Scientists have linked some of the cognitive effects of sleep deprivation to abnormal firing by specific brain cells.
Yuval Nir at Tel Aviv University in Israel and his colleagues studied 12 people who had had electrodes implanted into their brains. The researchers monitored the activity of individual neurons while participants — some of whom had been subject to sleep deprivation — were tested on their ability to categorize images.
Sleep-deprived participants performed more slowly on the test because of momentary lapses in vigilance and the ability to classify what they had seen. Immediately before each lapse, the authors observed anomalous firing in certain neurons in a brain region called the medial temporal lobe, which is involved in conscious perception and memory.

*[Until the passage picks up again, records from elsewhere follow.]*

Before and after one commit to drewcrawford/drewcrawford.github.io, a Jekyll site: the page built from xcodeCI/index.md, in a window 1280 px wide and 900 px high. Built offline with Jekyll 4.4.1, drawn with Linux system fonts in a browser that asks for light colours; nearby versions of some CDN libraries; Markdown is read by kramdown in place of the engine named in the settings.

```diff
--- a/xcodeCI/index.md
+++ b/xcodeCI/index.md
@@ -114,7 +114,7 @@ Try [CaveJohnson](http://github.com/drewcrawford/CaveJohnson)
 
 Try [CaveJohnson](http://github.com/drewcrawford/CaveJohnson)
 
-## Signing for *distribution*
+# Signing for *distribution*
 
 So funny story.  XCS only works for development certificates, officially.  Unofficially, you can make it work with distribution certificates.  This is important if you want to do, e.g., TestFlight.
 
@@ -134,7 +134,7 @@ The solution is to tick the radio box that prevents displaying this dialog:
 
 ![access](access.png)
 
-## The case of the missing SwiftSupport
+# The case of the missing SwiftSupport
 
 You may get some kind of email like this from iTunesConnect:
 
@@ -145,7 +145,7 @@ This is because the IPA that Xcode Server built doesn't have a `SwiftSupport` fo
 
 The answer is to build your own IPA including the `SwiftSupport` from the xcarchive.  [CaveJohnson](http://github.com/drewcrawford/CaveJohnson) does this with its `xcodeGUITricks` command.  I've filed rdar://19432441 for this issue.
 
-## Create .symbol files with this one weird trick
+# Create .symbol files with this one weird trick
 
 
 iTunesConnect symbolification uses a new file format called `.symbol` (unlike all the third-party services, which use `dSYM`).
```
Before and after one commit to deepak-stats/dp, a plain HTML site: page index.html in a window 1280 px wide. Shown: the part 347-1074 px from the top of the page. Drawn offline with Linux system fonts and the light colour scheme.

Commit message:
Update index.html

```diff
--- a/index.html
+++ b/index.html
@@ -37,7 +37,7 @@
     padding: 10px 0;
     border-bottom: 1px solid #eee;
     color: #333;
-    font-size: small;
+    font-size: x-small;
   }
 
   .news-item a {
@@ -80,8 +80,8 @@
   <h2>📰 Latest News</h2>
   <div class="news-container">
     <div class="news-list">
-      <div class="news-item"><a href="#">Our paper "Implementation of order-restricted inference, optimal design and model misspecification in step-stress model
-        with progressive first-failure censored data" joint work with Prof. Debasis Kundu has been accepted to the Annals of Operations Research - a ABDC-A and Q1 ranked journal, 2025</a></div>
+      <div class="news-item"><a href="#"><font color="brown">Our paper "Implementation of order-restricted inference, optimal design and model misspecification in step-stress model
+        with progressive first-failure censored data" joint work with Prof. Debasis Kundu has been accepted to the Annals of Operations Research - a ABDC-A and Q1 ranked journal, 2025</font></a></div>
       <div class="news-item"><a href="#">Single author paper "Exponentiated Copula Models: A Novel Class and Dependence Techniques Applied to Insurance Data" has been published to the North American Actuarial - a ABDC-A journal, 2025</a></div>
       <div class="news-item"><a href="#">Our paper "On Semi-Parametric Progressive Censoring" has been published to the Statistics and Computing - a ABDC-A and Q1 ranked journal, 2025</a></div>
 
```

The results suggest that sleep deprivation impairs perception by slowing the brain cells, the researchers say.